Bring on the Broccoli
Some vegetables, like broccoli, can be found year-round at farmers’ markets. Cooler weather brings out the best bunches with crispy stalks, green florets and a bright, earthy flavor. As a member of the cabbage family, it can give off strong odors when past its prime, so be particular and choose heavy heads with small buds tightly packed together. Yellowing is another sign of deteriorating broccoli.
California produces more than 90% of the broccoli crop for the United States and was introduced here in the 1920s by the D’Arrigo brothers, who farmed in the San Jose area.
Nutritionally rich, broccoli is usually green, but some varieties have purple or white buds – all tasting pretty much the same. Showiest of them all, with its large chartreuse-colored florets growing in a spiraling conical head, is the delicately flavored Romanesco broccoli.
Broccoli rabe, known as rapini or rabe, is similar to broccoli in appearance but is actually the flower shoot of a type of turnip. It’s a little bitter with thin stalks, small buds and plenty of leaves. Broccolini, with long, leggy stems, small florets and a few leaves, is tender and sweet – a cross between broccoli and Chinese broccoli.
If you come across a dark green leafy vegetable with small florets and thick stems, it’s probably Chinese broccoli, or Gai Lan. The large flat bluish green leaves and stems are perfect partners in stir fries, soups, stews and as a side dish.
Roasting brings out the natural sugars in vegetables, mellowing out strong flavors and producing golden, toasty morsels. Pre-cooking or steaming the vegetables before roasting is the best way to make them caramelized and tender. Preheat an oven to 375 degrees.

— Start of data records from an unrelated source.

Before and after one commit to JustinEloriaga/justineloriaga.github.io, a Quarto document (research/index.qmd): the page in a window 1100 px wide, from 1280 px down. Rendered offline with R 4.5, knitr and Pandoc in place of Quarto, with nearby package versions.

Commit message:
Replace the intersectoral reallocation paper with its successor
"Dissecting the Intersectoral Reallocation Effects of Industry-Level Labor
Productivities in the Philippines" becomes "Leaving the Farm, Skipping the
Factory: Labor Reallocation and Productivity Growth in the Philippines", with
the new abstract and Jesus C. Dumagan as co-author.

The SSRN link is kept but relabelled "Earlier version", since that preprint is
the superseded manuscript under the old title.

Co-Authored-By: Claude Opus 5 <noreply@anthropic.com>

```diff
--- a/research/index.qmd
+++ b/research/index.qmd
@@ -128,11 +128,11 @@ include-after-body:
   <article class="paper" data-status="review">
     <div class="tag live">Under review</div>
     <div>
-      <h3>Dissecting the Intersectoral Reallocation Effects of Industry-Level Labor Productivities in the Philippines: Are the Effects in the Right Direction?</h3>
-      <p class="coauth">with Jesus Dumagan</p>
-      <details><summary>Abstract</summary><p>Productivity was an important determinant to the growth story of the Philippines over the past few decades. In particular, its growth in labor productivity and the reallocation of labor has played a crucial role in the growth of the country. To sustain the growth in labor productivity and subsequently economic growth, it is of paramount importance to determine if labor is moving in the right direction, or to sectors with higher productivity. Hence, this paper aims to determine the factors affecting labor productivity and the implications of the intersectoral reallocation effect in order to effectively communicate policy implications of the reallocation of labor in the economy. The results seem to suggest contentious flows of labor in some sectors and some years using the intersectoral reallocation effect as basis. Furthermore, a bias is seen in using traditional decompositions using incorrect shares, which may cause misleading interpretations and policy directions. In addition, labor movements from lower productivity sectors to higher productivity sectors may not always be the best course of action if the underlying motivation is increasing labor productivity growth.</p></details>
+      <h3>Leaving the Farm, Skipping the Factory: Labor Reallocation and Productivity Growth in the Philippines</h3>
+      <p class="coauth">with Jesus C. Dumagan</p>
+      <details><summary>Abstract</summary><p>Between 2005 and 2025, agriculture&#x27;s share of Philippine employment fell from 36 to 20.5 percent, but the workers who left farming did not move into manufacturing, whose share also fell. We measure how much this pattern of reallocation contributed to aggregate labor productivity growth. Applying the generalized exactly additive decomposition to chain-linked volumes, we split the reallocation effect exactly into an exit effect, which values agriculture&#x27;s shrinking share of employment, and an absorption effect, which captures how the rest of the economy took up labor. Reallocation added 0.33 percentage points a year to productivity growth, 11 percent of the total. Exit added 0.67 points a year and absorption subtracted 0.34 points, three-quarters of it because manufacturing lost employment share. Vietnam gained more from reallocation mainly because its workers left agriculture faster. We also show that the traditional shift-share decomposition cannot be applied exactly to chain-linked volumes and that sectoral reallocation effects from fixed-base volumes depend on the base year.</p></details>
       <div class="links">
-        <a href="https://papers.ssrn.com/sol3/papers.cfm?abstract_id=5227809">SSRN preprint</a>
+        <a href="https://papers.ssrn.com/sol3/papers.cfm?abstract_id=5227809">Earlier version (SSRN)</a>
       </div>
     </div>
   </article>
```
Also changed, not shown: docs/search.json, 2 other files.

Chop the vegetables in uniform-sized pieces. Spread in a single layer on a baking sheet and drizzle with olive oil then season with salt and pepper. Cover with foil and steam for half the cooking time. Remove foil and leave uncovered for the second half of cooking time to roast the vegetables until they caramelize,
When roasting broccoli, cut florets from the stalk and peel stalk, if necessary, before cutting into ¼ inch slices. To roast broccolini, trim an inch off the ends and cut thick stems in half lengthwise. For broccoli rabe and Chinese broccoli, trim any tough, fibrous parts of stems before roasting. Root vegetables like sweet potatoes, carrots and turnips take the longest to roast – 30 to 45 minutes. Broccoli and cauliflower take 15 to 20 minutes and tender items, like cherry tomatoes, zucchini and cooking greens, 8 to 10 minutes.
Roasted broccoli makes an especially flavorful soup. Roast 6 to 7 cups broccoli with ½ onion, cut into large pieces, 2 garlic cloves, peeled and cut in half, 3 tablespoons olive oil and salt and pepper. Cool slightly and reserve a few broccoli pieces for garnish. Place the remaining mixture in a blender with 2 cups vegetable or chicken broth. Pour into a pot to reheat. Of course, ½ cup of half and half and 1 cup of shredded cheddar cheese added to the pot only makes it tastier.
The Orinda Farmers’ Market is open every Saturday 9 a.m. to 1 p.m. on Orinda Way in Orinda Village. For more information, visit www.cccfm.org, facebook.com/OrindaFarmersMarket and Instagram at OrindaFarmersMarket or call the market hotline at 925.322.6228.
Barbara Kobsar can be reached at firstname.lastname@example.org.